An Irish forestry fund was recently dubbed by its management company as one of the best investments in the country. The fund, which last year reached a 10-year maturity, declared 83 per cent gross return rates. The average initial investment in the fund back in 2000 was estimated at 9,400 euro. It is expected to bring in a tax-free payout of over GBP17,000, according to fund managers.

The founder of a UK-based bamboo bond promises even better results for investors. An initial investment of as little as GBP10,300 in the fast-growing grass used for its sturdier-than-steel stems, he claims, can bring in a return of 503 per cent over 15 years.

In a crisis-ridden financial environment, forestry funds are generating popular press for their portfolio-diversification properties, inflation-hedging abilities and relatively low-risk investment potential. As with any other investment ventures, however, increased popularity may lead to eco-hazardous business practices in service of greedy interests and the need for financial security. With these, unfortunately, forests cannot afford to compete. Therefore, investors who look to forests as the next long-term home for their investment capital need to also seek forestry funds with sustainable forest management practices. Only then will they be able to reap the full benefits associated with forestry funds. — don’t really get this last couple of sentences. How can forestry be eco-hazardous?

The Value

According to the World Bank’s International Finance Corporation (IFC) forestry funds typically rely on three main sources of revenue — growth and sale of timber products (i.e. logs, woodchips and pulp for paper), sale of non-timber products (i.e. edible products, colorants, products for perfumes and cosmetics) and land appreciation. Besides the monetary value that comes from these three sources, the IFC also recognizes that forestry funds may generate value that is not reflected on the corporation’s annual spreadsheet — the value of the landscape, biodiversity, social and cultural sustainability, carbon sequestration and even value in minimizing damage from natural disasters such as floods. As the UN-supported Millennium Ecosystem Assessments forestry report points out,the combined economic value of »non- market» forest services may exceed the recorded market value of timber, but forestry fund managers often fail to give it proper credit when making investment decisions.

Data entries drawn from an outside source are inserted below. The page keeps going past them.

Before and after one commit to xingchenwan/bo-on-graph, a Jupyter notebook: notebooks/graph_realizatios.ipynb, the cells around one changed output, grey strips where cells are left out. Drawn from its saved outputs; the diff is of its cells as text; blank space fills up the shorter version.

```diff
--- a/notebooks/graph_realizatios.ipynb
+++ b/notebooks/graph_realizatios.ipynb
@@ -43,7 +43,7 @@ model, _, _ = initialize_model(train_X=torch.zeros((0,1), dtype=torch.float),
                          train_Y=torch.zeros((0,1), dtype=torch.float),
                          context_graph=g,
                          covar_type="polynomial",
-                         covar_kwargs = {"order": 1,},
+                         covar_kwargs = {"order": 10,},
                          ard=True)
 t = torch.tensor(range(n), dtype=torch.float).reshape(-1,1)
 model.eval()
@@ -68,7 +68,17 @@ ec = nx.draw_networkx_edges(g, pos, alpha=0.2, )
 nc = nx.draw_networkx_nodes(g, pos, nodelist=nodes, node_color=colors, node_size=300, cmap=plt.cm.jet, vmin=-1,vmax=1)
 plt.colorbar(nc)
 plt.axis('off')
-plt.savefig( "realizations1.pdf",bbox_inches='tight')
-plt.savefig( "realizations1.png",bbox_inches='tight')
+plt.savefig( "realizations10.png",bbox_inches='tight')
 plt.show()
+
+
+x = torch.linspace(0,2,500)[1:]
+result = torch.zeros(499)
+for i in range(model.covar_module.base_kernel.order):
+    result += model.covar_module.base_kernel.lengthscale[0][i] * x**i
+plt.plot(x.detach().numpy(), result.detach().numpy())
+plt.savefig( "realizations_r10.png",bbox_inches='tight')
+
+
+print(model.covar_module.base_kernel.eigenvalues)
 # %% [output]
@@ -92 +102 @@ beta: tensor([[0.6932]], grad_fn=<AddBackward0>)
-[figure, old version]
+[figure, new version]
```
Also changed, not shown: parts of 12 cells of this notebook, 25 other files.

There is an increasing number of forestry funds, however, which employ sustainable forest management practices to protect the non-commercial value of forests. The Centre for International Forestry Research defines sustainable management as «maintaining or enhancing the contribution of forests to human well-being, both of present and future generations, without compromising their ecosystem integrity, i.e., their resilience, function and biological diversity.» Beyond investing in forests for timber, these sustainable forestry funds look to fund natural forests, which are valued for their carbon sequestration capacity and their role in community sustainability and development.

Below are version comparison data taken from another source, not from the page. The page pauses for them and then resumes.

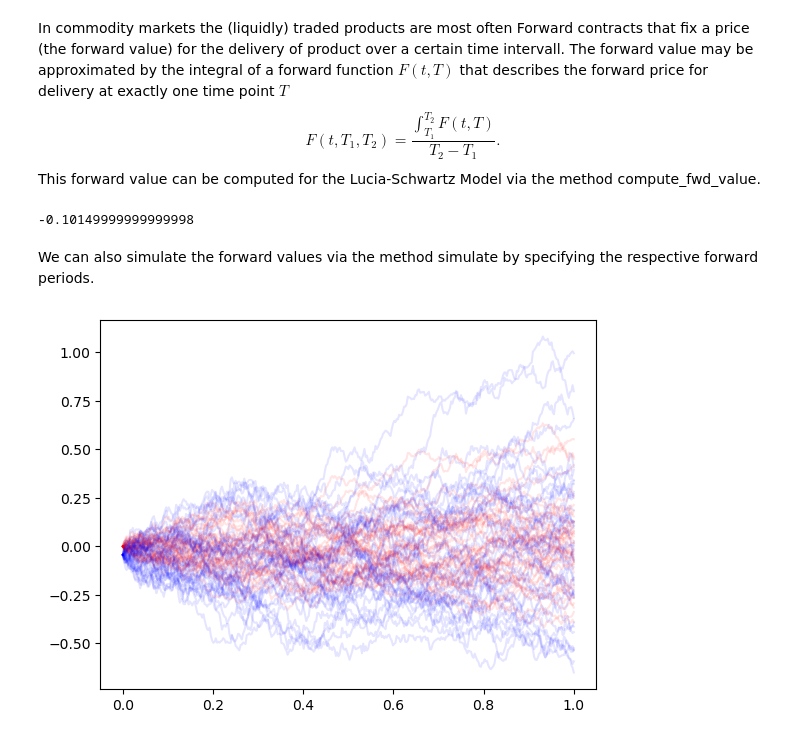
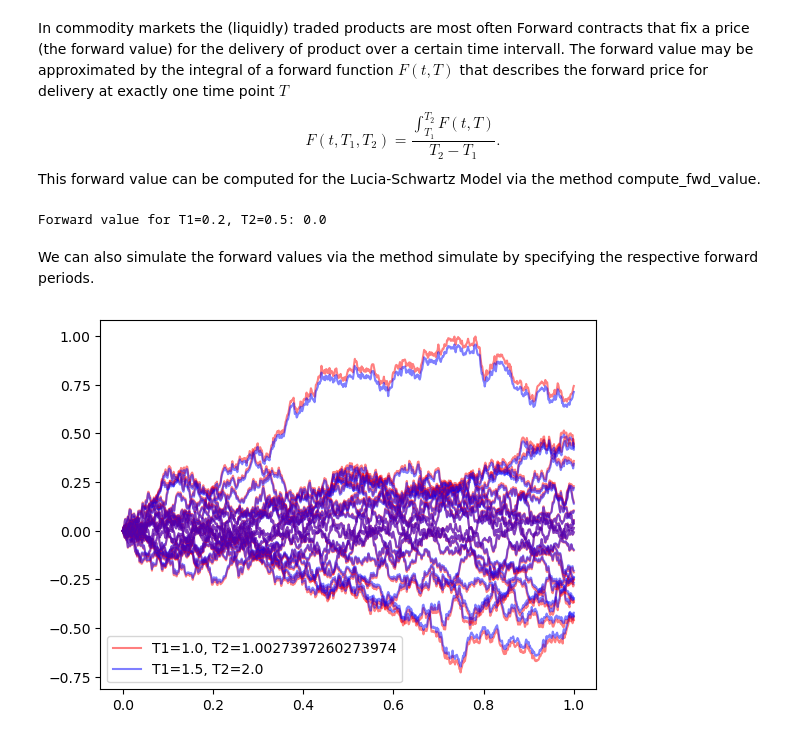
Before and after one commit to hnguyen-RIVACON/RiVaPy, a Jupyter notebook: docs/source/notebooks/models/lucia_schwarz.ipynb, the cells around one changed output. Saved outputs shown, nothing was run; the diff lists cells and outputs as text; code cells hidden in the pictures.

```diff
--- a/docs/source/notebooks/models/lucia_schwarz.ipynb
+++ b/docs/source/notebooks/models/lucia_schwarz.ipynb
@@ -41,20 +43,28 @@ F(t,T_1,T_2) = \frac{\int_{T_1}^{T_2}F(t,T)}{T_2-T_1}.
 $$
 This forward value can be computed for the Lucia-Schwartz Model via the method compute_fwd_value.
 # %%
-ls_model = rivapy.models.LuciaSchwartz(rho=-.81, kappa = 0.077, sigma1 = 0.3, mu=-0.029, sigma2=0.1)
+ls_model = rivapy.models.LuciaSchwartz(rho=-.1, kappa = 0.077, sigma1 = 0.3, mu=0.0, sigma2=0.1)
 # %%
-ls_model.compute_fwd_value(np.array([0,0]), T1=0.2, T2=0.5)
+print('Forward value for T1=0.2, T2=0.5:', ls_model.compute_fwd_value(np.array([0,0]), T1=0.2, T2=0.5))
 # %% [output]
--0.10149999999999998
+Forward value for T1=0.2, T2=0.5: 0.0
 # %% [markdown]
 We can also simulate the forward values via the method simulate by specifying the respective forward periods.
 # %%
-n_sims = 10_000
-timegrid = np.linspace(0.0,1.0,365)
+n_sims = 100_000
+timegrid = np.linspace(0.0,1.0,2*365)
 rnd = np.random.normal(size=ls_model.rnd_shape(n_sims, timegrid.shape[0]))
-paths = ls_model.simulate(timegrid, start_value=np.array([0.0,0.0]), rnd=rnd, forwards=[(1.0,2.0)])
+forwards = [(1.0,1.0+1.0/365.0), (1.5,2.0)]
+paths = ls_model.simulate(timegrid, start_value=np.array([0.0,0.0]), rnd=rnd, forwards=forwards)
-# %%
-plt.plot(timegrid, paths[:,:40,0],'-r',alpha=0.1)
-plt.plot(timegrid, paths[:,:40,1],'-b',alpha=0.1);
-# %% [output]
-[figure, removed]
+# %%
+label_fwd1 = 'T1='+str(forwards[0][0])+', T2='+str(forwards[0][1])
+label_fwd2 = 'T1='+str(forwards[1][0])+', T2='+str(forwards[1][1])
+for i in range(20):
+    plt.plot(timegrid, paths[:,i,1],'-r',alpha=0.5, label=label_fwd1)
+    label_fwd1 = None
+    plt.plot(timegrid, paths[:,i,2],'-b',alpha=0.5, label=label_fwd2)
+    #plt.plot(timegrid, paths[:,i,0],'-b',alpha=0.5, label=label_fwd2)
+    label_fwd2 = None
+plt.legend();
+# %% [output]
+[figure, added]
```
Also changed, not shown: parts of 1 cell of this notebook, 1 other file.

Mitigating the Risks

There are several key factors investors need to take into account to make sure they minimize the risks associated with their investments and maximize the returns:

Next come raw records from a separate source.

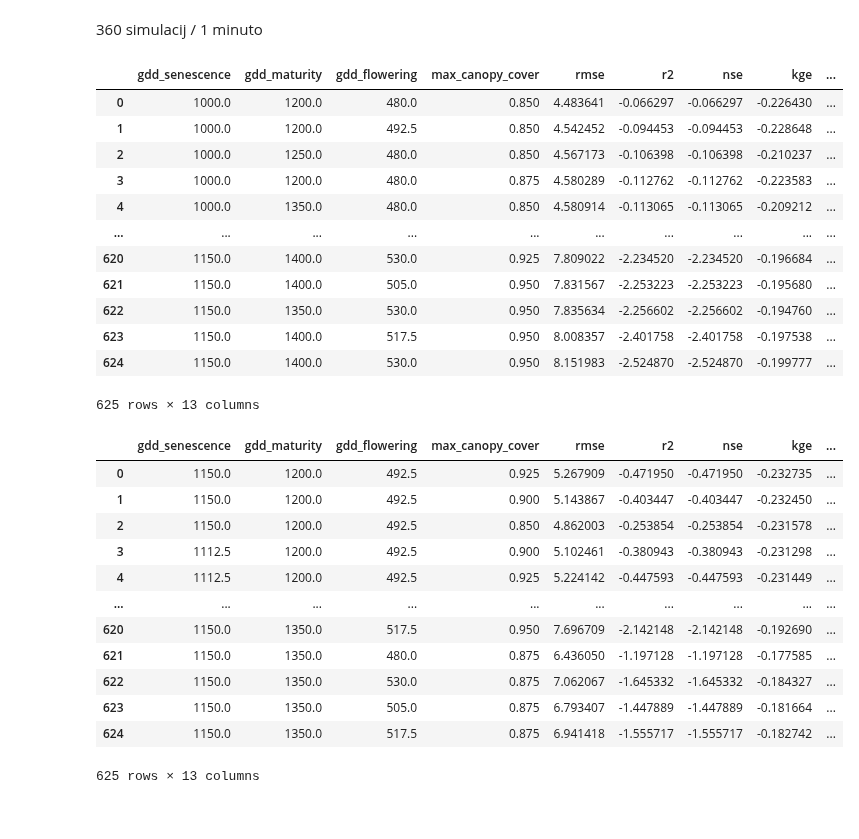
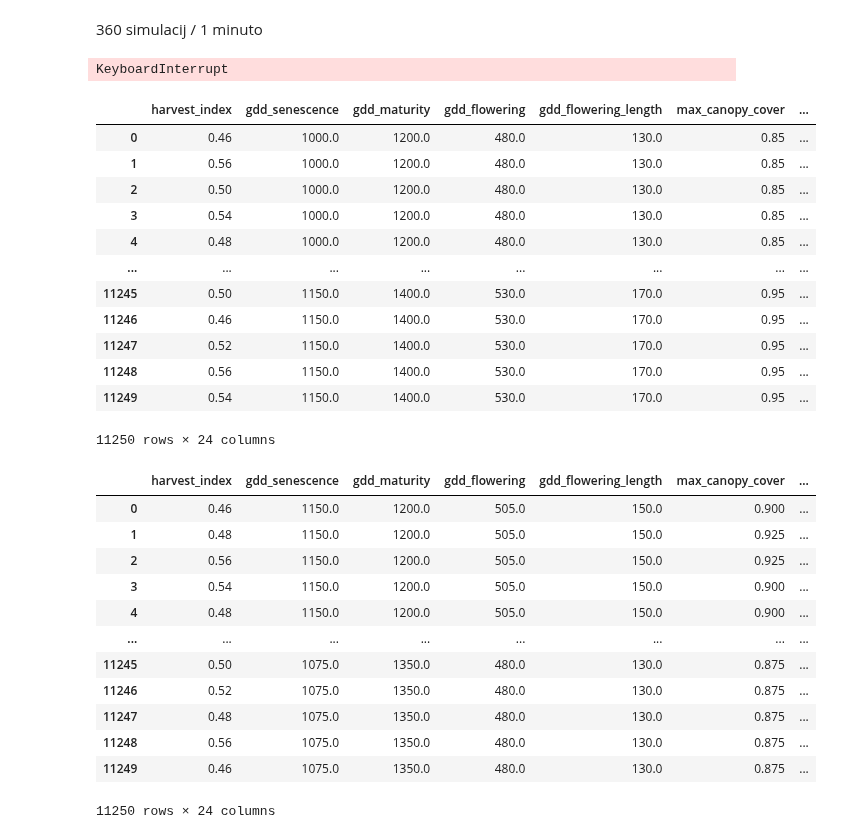
Before and after one commit to rokuk/aquacrop-slovenia, a Jupyter notebook: notebooks/exploration/Grid Search Jablje.ipynb, the cells around one changed output. Drawn from its saved outputs; the diff is of its cells as text; code cells hidden in the pictures.

```diff
--- a/notebooks/exploration/Grid Search Jablje.ipynb
+++ b/notebooks/exploration/Grid Search Jablje.ipynb
@@ -185,6 +193,8 @@ with ThreadPoolExecutor(max_workers=MAX_WORKERS) as executor:
     for future in as_completed(futures):
         results_list.append(future.result())
 
-results_df = pd.DataFrame(results_list).sort_values("rmse").reset_index(drop=True)
-print(f"\nComplete. Failed runs: {results_df['rmse'].isna().sum()}")
+results_df = pd.DataFrame(results_list).sort_values("grain_rmse").reset_index(drop=True)
+print(f"\nComplete. Failed runs: {results_df['biomass_rmse'].isna().sum()}")
+# %% [output]
+KeyboardInterrupt
 # %%
@@ -192,38 +202,40 @@ output_path = config.RESULTS_DIR / "grid_search_jablje_6_biomass.pkl"
 results_df.to_pickle(output_path)
 print(f"Saved {len(results_df):,} rows to {output_path}")
+# %%
+output_path = config.RESULTS_DIR / "grid_search_jablje_7_biomass.pkl"
+results_df = pd.read_pickle(output_path)
 # %%
-print("Top 20 by RMSE:")
 results_df
 # %% [output]
-|  | gdd_senescence | gdd_maturity | gdd_flowering | max_canopy_cover | rmse | r2 | nse | kge | ... |
-| 0 | 1000.0 | 1200.0 | 480.0 | 0.850 | 4.483641 | -0.066297 | -0.066297 | -0.226430 | ... |
-| 1 | 1000.0 | 1200.0 | 492.5 | 0.850 | 4.542452 | -0.094453 | -0.094453 | -0.228648 | ... |
-| 2 | 1000.0 | 1250.0 | 480.0 | 0.850 | 4.567173 | -0.106398 | -0.106398 | -0.210237 | ... |
-| 3 | 1000.0 | 1200.0 | 480.0 | 0.875 | 4.580289 | -0.112762 | -0.112762 | -0.223583 | ... |
-| 4 | 1000.0 | 1350.0 | 480.0 | 0.850 | 4.580914 | -0.113065 | -0.113065 | -0.209212 | ... |
-| ... | ... | ... | ... | ... | ... | ... | ... | ... | ... |
-| 620 | 1150.0 | 1400.0 | 530.0 | 0.925 | 7.809022 | -2.234520 | -2.234520 | -0.196684 | ... |
-| 621 | 1150.0 | 1400.0 | 505.0 | 0.950 | 7.831567 | -2.253223 | -2.253223 | -0.195680 | ... |
-| 622 | 1150.0 | 1350.0 | 530.0 | 0.950 | 7.835634 | -2.256602 | -2.256602 | -0.194760 | ... |
-| 623 | 1150.0 | 1400.0 | 517.5 | 0.950 | 8.008357 | -2.401758 | -2.401758 | -0.197538 | ... |
-| 624 | 1150.0 | 1400.0 | 530.0 | 0.950 | 8.151983 | -2.524870 | -2.524870 | -0.199777 | ... |
+|  | harvest_index | gdd_senescence | gdd_maturity | gdd_flowering | gdd_flowering_length | max_canopy_cover | ... |
+| 0 | 0.46 | 1000.0 | 1200.0 | 480.0 | 130.0 | 0.85 | ... |
+| 1 | 0.56 | 1000.0 | 1200.0 | 480.0 | 130.0 | 0.85 | ... |
+| 2 | 0.50 | 1000.0 | 1200.0 | 480.0 | 130.0 | 0.85 | ... |
+| 3 | 0.54 | 1000.0 | 1200.0 | 480.0 | 130.0 | 0.85 | ... |
+| 4 | 0.48 | 1000.0 | 1200.0 | 480.0 | 130.0 | 0.85 | ... |
+| ... | ... | ... | ... | ... | ... | ... | ... |
+| 11245 | 0.50 | 1150.0 | 1400.0 | 530.0 | 170.0 | 0.95 | ... |
+| 11246 | 0.46 | 1150.0 | 1400.0 | 530.0 | 170.0 | 0.95 | ... |
+| 11247 | 0.52 | 1150.0 | 1400.0 | 530.0 | 170.0 | 0.95 | ... |
+| 11248 | 0.56 | 1150.0 | 1400.0 | 530.0 | 170.0 | 0.95 | ... |
+| 11249 | 0.54 | 1150.0 | 1400.0 | 530.0 | 170.0 | 0.95 | ... |
-625 rows × 13 columns
+11250 rows × 24 columns
 # %%
-pd.DataFrame(results_list).sort_values("kge_r").reset_index(drop=True)
+results_df.sort_values("grain_kge_r").reset_index(drop=True)
 # %% [output]
-|  | gdd_senescence | gdd_maturity | gdd_flowering | max_canopy_cover | rmse | r2 | nse | kge | ... |
-| 0 | 1150.0 | 1200.0 | 492.5 | 0.925 | 5.267909 | -0.471950 | -0.471950 | -0.232735 | ... |
-| 1 | 1150.0 | 1200.0 | 492.5 | 0.900 | 5.143867 | -0.403447 | -0.403447 | -0.232450 | ... |
-| 2 | 1150.0 | 1200.0 | 492.5 | 0.850 | 4.862003 | -0.253854 | -0.253854 | -0.231578 | ... |
-| 3 | 1112.5 | 1200.0 | 492.5 | 0.900 | 5.102461 | -0.380943 | -0.380943 | -0.231298 | ... |
-| 4 | 1112.5 | 1200.0 | 492.5 | 0.925 | 5.224142 | -0.447593 | -0.447593 | -0.231449 | ... |
-| ... | ... | ... | ... | ... | ... | ... | ... | ... | ... |
-| 620 | 1150.0 | 1350.0 | 517.5 | 0.950 | 7.696709 | -2.142148 | -2.142148 | -0.192690 | ... |
-| 621 | 1150.0 | 1350.0 | 480.0 | 0.875 | 6.436050 | -1.197128 | -1.197128 | -0.177585 | ... |
-| 622 | 1150.0 | 1350.0 | 530.0 | 0.875 | 7.062067 | -1.645332 | -1.645332 | -0.184327 | ... |
-| 623 | 1150.0 | 1350.0 | 505.0 | 0.875 | 6.793407 | -1.447889 | -1.447889 | -0.181664 | ... |
-| 624 | 1150.0 | 1350.0 | 517.5 | 0.875 | 6.941418 | -1.555717 | -1.555717 | -0.182742 | ... |
+|  | harvest_index | gdd_senescence | gdd_maturity | gdd_flowering | gdd_flowering_length | max_canopy_cover | ... |
+| 0 | 0.46 | 1150.0 | 1200.0 | 505.0 | 150.0 | 0.900 | ... |
+| 1 | 0.48 | 1150.0 | 1200.0 | 505.0 | 150.0 | 0.925 | ... |
+| 2 | 0.56 | 1150.0 | 1200.0 | 505.0 | 150.0 | 0.925 | ... |
+| 3 | 0.54 | 1150.0 | 1200.0 | 505.0 | 150.0 | 0.900 | ... |
+| 4 | 0.48 | 1150.0 | 1200.0 | 505.0 | 150.0 | 0.900 | ... |
+| ... | ... | ... | ... | ... | ... | ... | ... |
+| 11245 | 0.50 | 1075.0 | 1350.0 | 480.0 | 130.0 | 0.875 | ... |
+| 11246 | 0.52 | 1075.0 | 1350.0 | 480.0 | 130.0 | 0.875 | ... |
+| 11247 | 0.48 | 1075.0 | 1350.0 | 480.0 | 130.0 | 0.875 | ... |
+| 11248 | 0.56 | 1075.0 | 1350.0 | 480.0 | 130.0 | 0.875 | ... |
+| 11249 | 0.46 | 1075.0 | 1350.0 | 480.0 | 130.0 | 0.875 | ... |
-625 rows × 13 columns
+11250 rows × 24 columns
 # %%
 score_cols = ["rmse", "r2", "nse", "kge", "mkge"]
 ascending = {"rmse": True, "r2": False, "nse": False, "kge": False, "mkge": False}
```
Also changed, not shown: parts of 12 cells of this notebook, 18 other files.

  • Political environment — forestry funds investing in areas with tropical forestation might fall under the jurisdiction of unstable local governance or a region with conflicting local political interests. Moreover, some governments may impose restrictions on timber harvesting. Investors should be fully aware of the political environment of the country where their forestry funds are operating. This is where investing locally makes sense — being familiar and comfortable with the local legislation and knowing how the political process works can be of great advantage and give investors a sense of security.
  • Economic environment — as the Millennium Ecosystem Assessments report points out,there is a widespread corruption in the forestry sector, especially in developing countries with poor local governance. The stability of the local currency and the economic track record of the country are also essential for the return on investment of the forestry funds. Here, too, choosing funds that oversee local forests might be a better idea than going for tropical forests in remote locations, which investors might not be educated well enough about to make an adequate investment assessment.
  • Property rights — who owns the forestry land? Who leases it and what is the duration/conditions of the lease? Some forests are operated by the state. Others are owned by private businesses/individuals. Others still are under NGO proprietorship. These are also important aspects that need to be addressed before investors choose their forestry funds in order to avoid future challenges that might tamper with revenues.
  • Transparency of operations — this key factor has to do with monitoring performance and evaluating the efficacy of the forestry management. If the forestry fund is investing in an offset, for example, investors need to be informed on how the carbon sequestration is being measured, who verifies it and how the carbon credits are issued.

Property loss — are natural disasters characteristic for the geographic location of the forestry project? If so, what property damage has historically occurred? This information will help investors evaluate the degree of risk posed on the forestry funds by external ecological factors. This way, potential shareholders will be able to calculate the potential loss in revenue and the insurance costs associated with it.


Source by Tonka Dobreva